The United States Embassy in Athens recently launched Mosaiko.gr, a site that brings together people from Greece and the United States in a multifaceted forum that covers all areas, from culture and the arts, to education here and abroad, to social issues.

Though still in its early phase of operations, Mosaiko already showcases interviews with artists from a variety of fields, an architect who designed a skateboard installation in Rendi, southern Athens, and filmmaker Loukia Rikaki are examples, a Fulbright scholar who recounts her experience of studying in America and and an interview with US Ambassador to Greece Charles Ries on American education in the context of the Education 2007 fair in Greece.

The site has podcasts and weblogs, a discussion forum and areas where users can contribute their own nugget of information or open a debate with others on any topic of common interest.

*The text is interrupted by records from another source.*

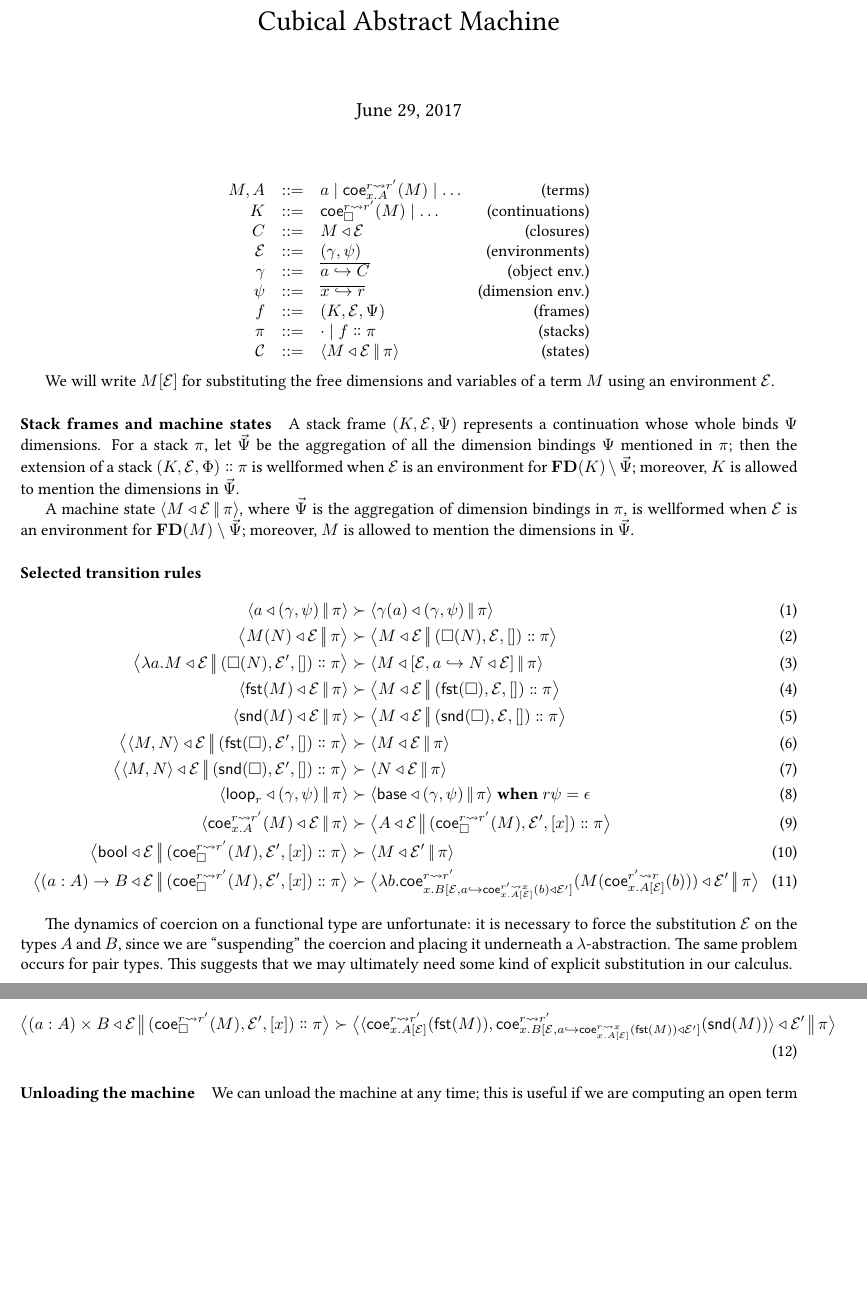
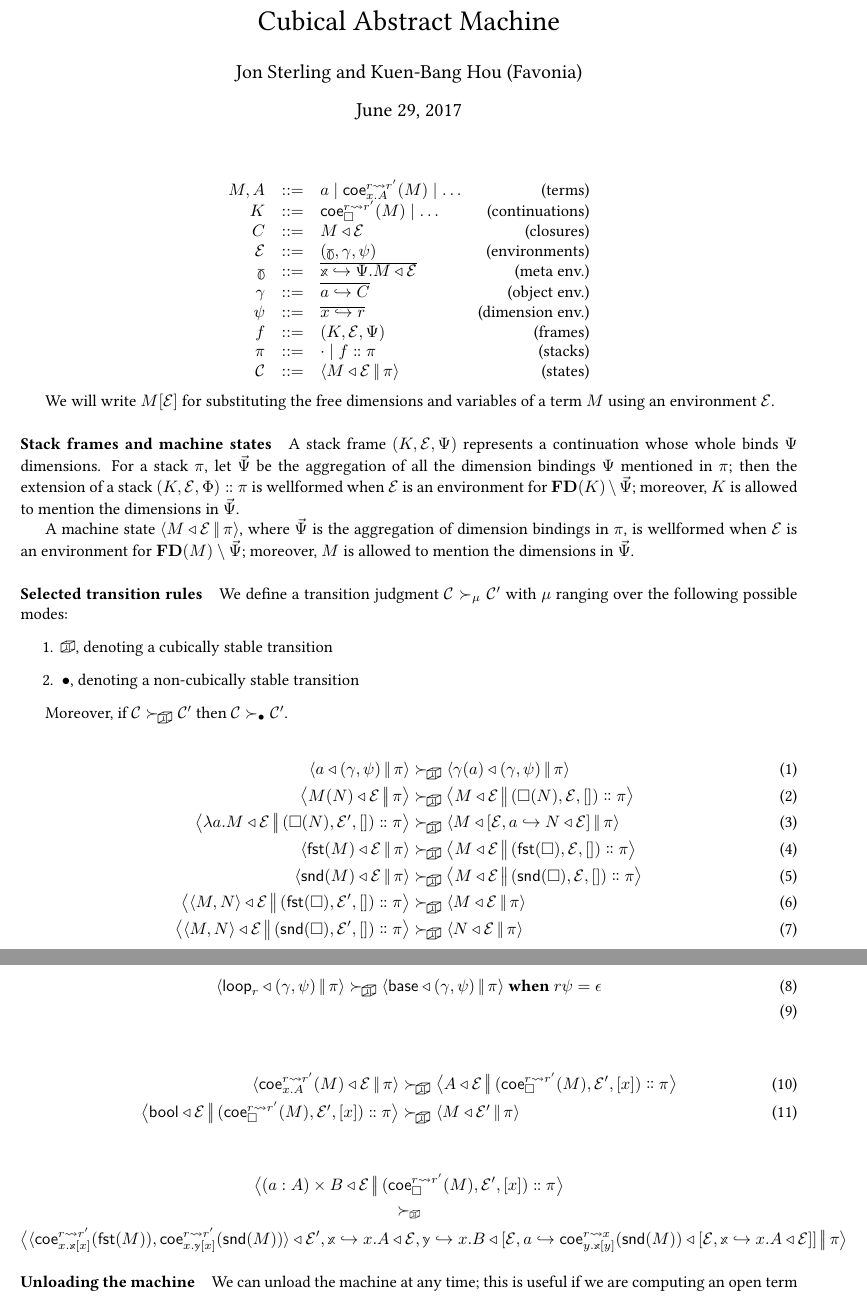
Before and after one commit to RedPRL/sml-redprl, a LaTeX document (doc/machine.tex): two parts of pages 1 and 2 of 2, joined at a grey line, cut so that both start at the same text, the shorter picture padded with empty space. Compiled offline with pdfLaTeX.

Commit message:
[doc] machine: avoid forcing everywhere! Add favonia

```diff
--- a/doc/machine.tex
+++ b/doc/machine.tex
@@ -6,6 +6,12 @@
 \usepackage{amssymb}
 \usepackage{perfectcut}
 \usepackage{fullpage}
+\usepackage{manfnt}
+
+% for dumb blackboard greek
+\usepackage{breqn}
+\usepackage[bbgreekl]{mathbbol}
+\usepackage{bbm}
 
 \global\long\def\cut#1#2{\perfectcut{#1}{#2}}
 
@@ -17,10 +23,10 @@
 \newcommand\Fst[1]{\mathsf{fst} (#1)}
 \newcommand\Snd[1]{\mathsf{snd} (#1)}
 \newcommand\Loop[1]{\mathsf{loop}_{#1}}
+\newcommand\CircRec[4]{\mathbb{S}^1\mathsf{rec}_{#1} (#2;#3;#4)}
 \newcommand\Base{\mathsf{base}}
 
 \newcommand\Cons[2]{{#1}\dblcolon{#2}}
-\newcommand\AStep[2]{{#1}&\succ{#2}}
 \newcommand\FreeVars[1]{\mathbf{FV}\perfectparens{#1}}
 \newcommand\FreeDims[1]{\mathbf{FD}\perfectparens{#1}}
 \newcommand\Bool{\mathsf{bool}}
@@ -29,8 +35,15 @@
 \newcommand\App[2]{{#1}\perfectparens{#2}}
 \newcommand\Pair[2]{\perfectunary{CurrentHeight}{\langle}{\rangle}{#1,#2}}
 
+\newcommand\Stable{\text{\mancube}}
+\newcommand\NonStable{\bullet}
+\newcommand\Step[3]{{#2}\mathrel{\succ_{#1}}{#3}}
+\newcommand\AStep[3]{{#2}&\mathrel{\succ_{#1}}{#3}}
+\newcommand\AStepSt[2]{\AStep{\Stable}{#1}{#2}}
+\newcommand\Meta[1]{\mathbb{#1}}
 
 \title{Cubical Abstract Machine}
+\author{Jon Sterling and Kuen-Bang Hou (Favonia)}
 
 \begin{document}
 \maketitle
@@ -40,7 +53,8 @@
     M,A &::= &a\mid \Coe{r}{r'}{x.A}{M}\mid\ldots&\text{(terms)}\\
     K &::= &\Coe{r}{r'}{\Box}{M}\mid\ldots&\text{(continuations)}\\
     C &::= &\Clo{M}{\mathcal{E}}&\text{(closures)}\\
-    \mathcal{E} &::= &(\gamma,\psi)&\text{(environments)}\\
+    \mathcal{E} &::= &(\Meta{\gamma},\gamma,\psi)&\text{(environments)}\\
+    \Meta{\gamma} &::= &\overline{\Meta{x}\hookrightarrow\Psi.\Clo{M}{\mathcal{E}}}&\text{(meta env.)}\\
     \gamma &::= &\overline{a\hookrightarrow C}&\text{(object env.)}\\
     \psi &::= &\overline{x\hookrightarrow r}&\text{(dimension env.)}\\
     f &::= &\Frame{K}{\mathcal{E}}{\Psi} &\text{(frames)}\\
@@ -68,57 +82,75 @@ $\mathcal{E}$ is an environment for $\FreeDims{M}\setminus\vec{\Psi}$;
 moreover, $M$ is allowed to mention the dimensions in $\vec{\Psi}$.
 
 \paragraph{Selected transition rules}
+
+We define a transition judgment
+$\Step{\mu}{\mathcal{C}}{\mathcal{C}'}$ with $\mu$ ranging over
+the following possible modes:
+\begin{enumerate}
+\item $\Stable$, denoting a cubically stable transition
+\item $\NonStable$, denoting a non-cubically stable transition
+\end{enumerate}
+
+Moreover, if $\Step{\Stable}{\mathcal{C}}{\mathcal{C}'}$ then
+$\Step{\NonStable}{\mathcal{C}}{\mathcal{C}'}$.
+
+
 \begin{align}
-  \AStep{
+  \AStepSt{
     \Cfg{a}{(\gamma,\psi)}{\pi}
   }{
     \Cfg{\gamma(a)}{(\gamma,\psi)}{\pi}
   }
   \\
-  \AStep{
+  \AStepSt{
     \Cfg{\App{M}{N}}{\mathcal{E}}{\pi}
   }{
     \Cfg{M}{\mathcal{E}}{\Cons{\Frame{\App{\Box}{N}}{\mathcal{E}}{[]}}{\pi}}
   }
   \\
-  \AStep{
+  \AStepSt{
     \Cfg{\Lam{a}{M}}{\mathcal{E}}{\Cons{\Frame{\App{\Box}{N}}{\mathcal{E}'}{[]}}{\pi}}
   }{
     \Cfg{M}{[\mathcal{E},a\hookrightarrow{\Clo{N}{\mathcal{E}}}]}{\pi}
   }
   \\
-  \AStep{
+  \AStepSt{
     \Cfg{\Fst{M}}{\mathcal{E}}{\pi}
   }{
     \Cfg{M}{\mathcal{E}}{\Cons{\Frame{\Fst{\Box}}{\mathcal{E}}{[]}}{\pi}}
   }
   \\
-  \AStep{
+  \AStepSt{
     \Cfg{\Snd{M}}{\mathcal{E}}{\pi}
   }{
     \Cfg{M}{\mathcal{E}}{\Cons{\Frame{\Snd{\Box}}{\mathcal{E}}{[]}}{\pi}}
   }
   \\
-  \AStep{
+  \AStepSt{
     \Cfg{\Pair{M}{N}}{\mathcal{E}}{\Cons{\Frame{\Fst{\Box}}{\mathcal{E}'}{[]}}{\pi}}
   }{
     \Cfg{M}{\mathcal{E}}{\pi}
   }
   \\
-  \AStep{
+  \AStepSt{
     \Cfg{\Pair{M}{N}}{\mathcal{E}}{\Cons{\Frame{\Snd{\Box}}{\mathcal{E}'}{[]}}{\pi}}
   }{
     \Cfg{N}{\mathcal{E}}{\pi}
   }
-  \\
-  \AStep{
+\end{align}
+
+\begin{align}
+  \AStepSt{
     \Cfg{\Loop{r}}{(\gamma,\psi)}{\pi}
   }{
     \Cfg{\Base}{(\gamma,\psi)}{\pi}
   }
   \textbf{ when } r\psi = \epsilon
   \\
-  \AStep{
+\end{align}
+
+\begin{align}
+  \AStepSt{
     \Cfg{\Coe{r}{r'}{x.A}{M}}{\mathcal{E}}{\pi}
   }{
     \Cfg{A}{\mathcal{E}}{
@@ -128,50 +160,42 @@ moreover, $M$ is allowed to mention the dimensions in $\vec{\Psi}$.
     }
   }
   \\
-  \AStep{
+  \AStepSt{
     \Cfg{\Bool}{\mathcal{E}}{
       \Cons{\Frame{\Coe{r}{r'}{\Box}{M}}{\mathcal{E}'}{[x]}}{\pi}
     }
   }{
     \Cfg{M}{\mathcal{E}'}{\pi}
   }
-  \\
-  \AStep{
-    \Cfg{
-      \DFun{a}{A}{B}
-    }{
-      \mathcal{E}
-    }{
-      \Cons{\Frame{\Coe{r}{r'}{\Box}{M}}{\mathcal{E}'}{[x]}}{\pi}
-    }
-  }{
-    \Cfg{
-      \Lam{b}{
-        \Coe{r}{r'}{
-          x.B[\mathcal{E},a\hookrightarrow \Clo{\Coe{r'}{x}{x.A[\mathcal{E}]}{b}}{\mathcal{E}'}]
-        }{
-          \App{M}{
-            \Coe{r'}{r}{x. A[\mathcal{E}]}{b}
-          }
-        }
-      }
-    }{
-      \mathcal{E}'
-    }{
-      \pi
-    }
-  }
+  % \\
+  % \AStepSt{
+  %   \Cfg{
+  %     \DFun{a}{A}{B}
+  %   }{
+  %     \mathcal{E}
+  %   }{
+  %     \Cons{\Frame{\Coe{r}{r'}{\Box}{M}}{\mathcal{E}'}{[x]}}{\pi}
+  %   }
+  % }{
+  %   \Cfg{
+  %     \Lam{b}{
+  %       \Coe{r}{r'}{
+  %         x.B[\mathcal{E},a\hookrightarrow \Clo{\Coe{r'}{x}{x.A[\mathcal{E}]}{b}}{\mathcal{E}'}]
+  %       }{
+  %         \App{M}{
+  %           \Coe{r'}{r}{x. A[\mathcal{E}]}{b}
+  %         }
+  %       }
+  %     }
+  %   }{
+  %     \mathcal{E}'
+  %   }{
+  %     \pi
+  %   }
+  % }
 \end{align}
 
-The dynamics of coercion on a functional type are unfortunate: it is
-necessary to force the substitution $\mathcal{E}$ on the types $A$ and
-$B$, since we are ``suspending'' the coercion and placing it
-underneath a $\lambda$-abstraction. The same problem occurs for pair
-types. This suggests that we may ultimately need some kind of explicit
-substitution in our calculus.
-
-\begin{align}
-  \AStep{
+\begin{gather*}
   \Cfg{
     \DPair{a}{A}{B}
   }{
@@ -179,24 +203,32 @@ substitution in our calculus.
   }{
     \Cons{\Frame{\Coe{r}{r'}{\Box}{M}}{\mathcal{E}'}{[x]}}{\pi}
   }
-  }{
+  \\
+  \succ_{\Stable}
+  \\
   \Cfg{
     \Pair{
-        \Coe{r}{r'}{x.A[\mathcal{E}]}{\Fst{M}}
+      \Coe{r}{r'}{x.\Meta{x}[x]}{\Fst{M}}
     }{
-        \Coe{r}{r'}{
-          x.B[\mathcal{E},a\hookrightarrow\Clo{\Coe{r}{x}{x.A[\mathcal{E}]}{\Fst{M}}}{\mathcal{E}'}]
+      \Coe{r}{r'}{x.\Meta{y}[x]}{\Snd{M}}
+    }
+    % \Pair{
+    % \Coe{r}{r'}{x.A[\mathcal{E}]}{\Fst{M}}
+    % }{
+    %   \Coe{r}{r'}{
+    %   x.B[\mathcal{E},a\hookrightarrow\Clo{\Coe{r}{x}{x.A[\mathcal{E}]}{\Fst{M}}}{\mathcal{E}'}]
+    % }{
+    %   \Snd{M}
+    % }
+    % }
   }{
-          \Snd{M}
-        }
-      }
-    }{
-      \mathcal{E}'
+    \mathcal{E}',
+    \Meta{x}\hookrightarrow{x.\Clo{A}{\mathcal{E}}},
+    \Meta{y}\hookrightarrow{x.\Clo{B}{[\mathcal{E},a\hookrightarrow\Clo{\Coe{r}{x}{y.\Meta{x}[y]}{\Snd{M}}}{[\mathcal{E},\Meta{x}\hookrightarrow{x.\Clo{A}{\mathcal{E}}}]}]}}
   }{
     \pi
   }
-  }
-\end{align}
+\end{gather*}
 
 \paragraph{Unloading the machine}
 
```
Also changed, not shown: doc/machine.pdf. Lines whose indentation alone changed are shown as unchanged.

There is also material from the US Department of State’s Info Central website, selected by the Mosaiko team, and a Focus section that goes into depth on a different topic every month.

Related Links > www.mosaiko.gr